## [Material shown]
■ ■ ■ ■

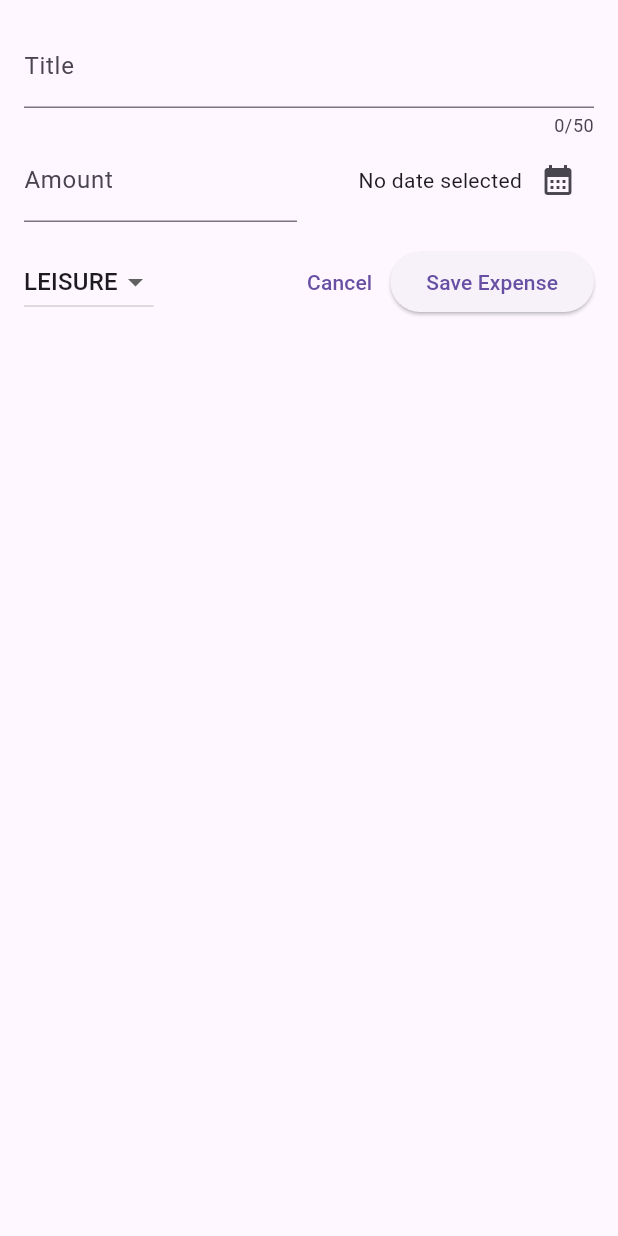
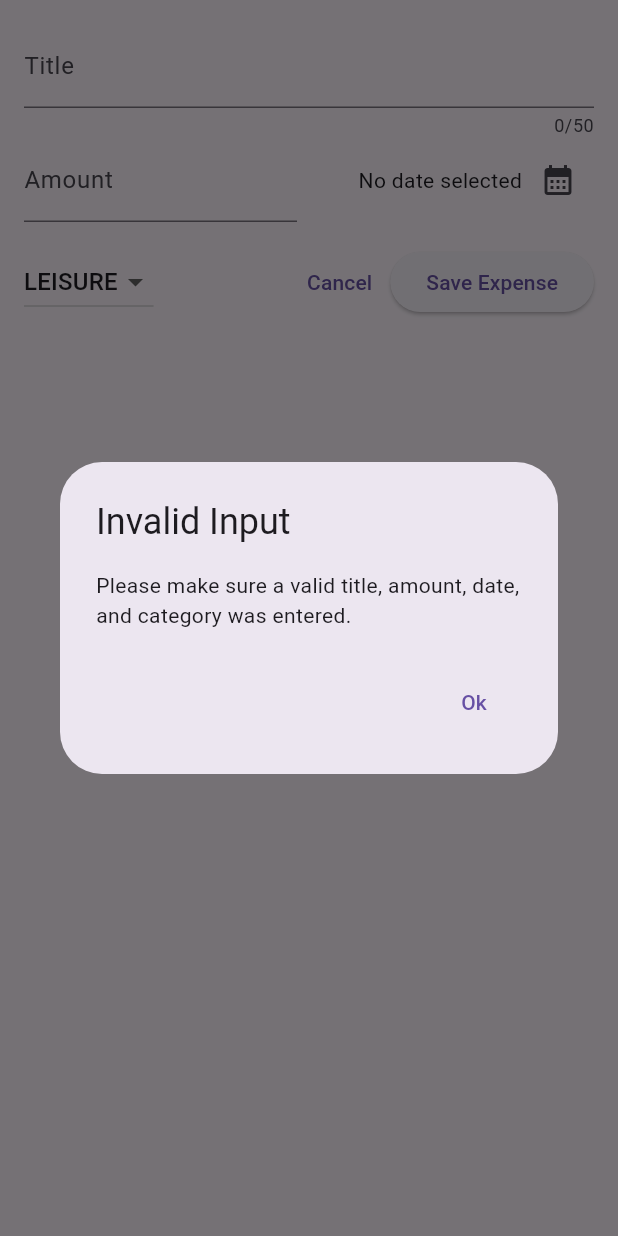
Before and after one commit to weas3ls/flutter-expense-tracker, a Flutter app: the NewExpense widget shown alone on an empty page, opened directly, after a tap on "Save Expense", on a phone screen of 412 x 824 dp. Run offline on Flutter 3.47's test engine with Material 3 defaults, Android fonts, the phone set to English and light mode, and no system bars.

Commit message:
add validation to form

```diff
--- a/lib/widgets/new_expense.dart
+++ b/lib/widgets/new_expense.dart
@@ -29,6 +29,33 @@ class _NewExpenseState extends State<NewExpense> {
     setState(() {
       _selectedDate = pickedDate;
     });
+  }
+
+  void _submitExpenseData() {
+    final enteredAmount = double.tryParse(_amountController.text);
+    final amountIsInvalid = enteredAmount == null || enteredAmount <= 0;
+
+    if (_titleController.text.trim().isEmpty ||
+        !amountIsInvalid ||
+        _selectedDate == null) {
+      showDialog(
+        context: context,
+        builder: (ctx) => AlertDialog(
+          title: const Text('Invalid Input'),
+          content: const Text(
+              'Please make sure a valid title, amount, date, and category was entered.'),
+          actions: [
+            TextButton(
+              onPressed: () {
+                Navigator.pop(ctx);
+              },
+              child: const Text('Ok'),
+            ),
+          ],
+        ),
+      );
+      return;
+    }
   }
 
   @override
@@ -114,10 +141,7 @@ class _NewExpenseState extends State<NewExpense> {
                 child: const Text('Cancel'),
               ),
               ElevatedButton(
-                onPressed: () {
-                  print(_titleController.text);
-                  print(_amountController.text);
-                },
+                onPressed: _submitExpenseData,
                 child: const Text('Save Expense'),
               ),
             ],
```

■ ■ ■ ■

Reproduce the full listing faithfully, but do not carry over any pictures.

## [Solution to this exercise]
Before and after one commit to weas3ls/flutter-expense-tracker, a Flutter app: the NewExpense widget shown alone on an empty page, opened directly, after a tap on "Save Expense", on a phone screen of 412 x 824 dp. Run offline on Flutter 3.47's test engine with Material 3 defaults, Android fonts, the phone set to English and light mode, and no system bars.

Commit message:
add validation to form

```diff
--- a/lib/widgets/new_expense.dart
+++ b/lib/widgets/new_expense.dart
@@ -29,6 +29,33 @@ class _NewExpenseState extends State<NewExpense> {
     setState(() {
       _selectedDate = pickedDate;
     });
+  }
+
+  void _submitExpenseData() {
+    final enteredAmount = double.tryParse(_amountController.text);
+    final amountIsInvalid = enteredAmount == null || enteredAmount <= 0;
+
+    if (_titleController.text.trim().isEmpty ||
+        !amountIsInvalid ||
+        _selectedDate == null) {
+      showDialog(
+        context: context,
+        builder: (ctx) => AlertDialog(
+          title: const Text('Invalid Input'),
+          content: const Text(
+              'Please make sure a valid title, amount, date, and category was entered.'),
+          actions: [
+            TextButton(
+              onPressed: () {
+                Navigator.pop(ctx);
+              },
+              child: const Text('Ok'),
+            ),
+          ],
+        ),
+      );
+      return;
+    }
   }
 
   @override
@@ -114,10 +141,7 @@ class _NewExpenseState extends State<NewExpense> {
                 child: const Text('Cancel'),
               ),
               ElevatedButton(
-                onPressed: () {
-                  print(_titleController.text);
-                  print(_amountController.text);
-                },
+                onPressed: _submitExpenseData,
                 child: const Text('Save Expense'),
               ),
             ],
```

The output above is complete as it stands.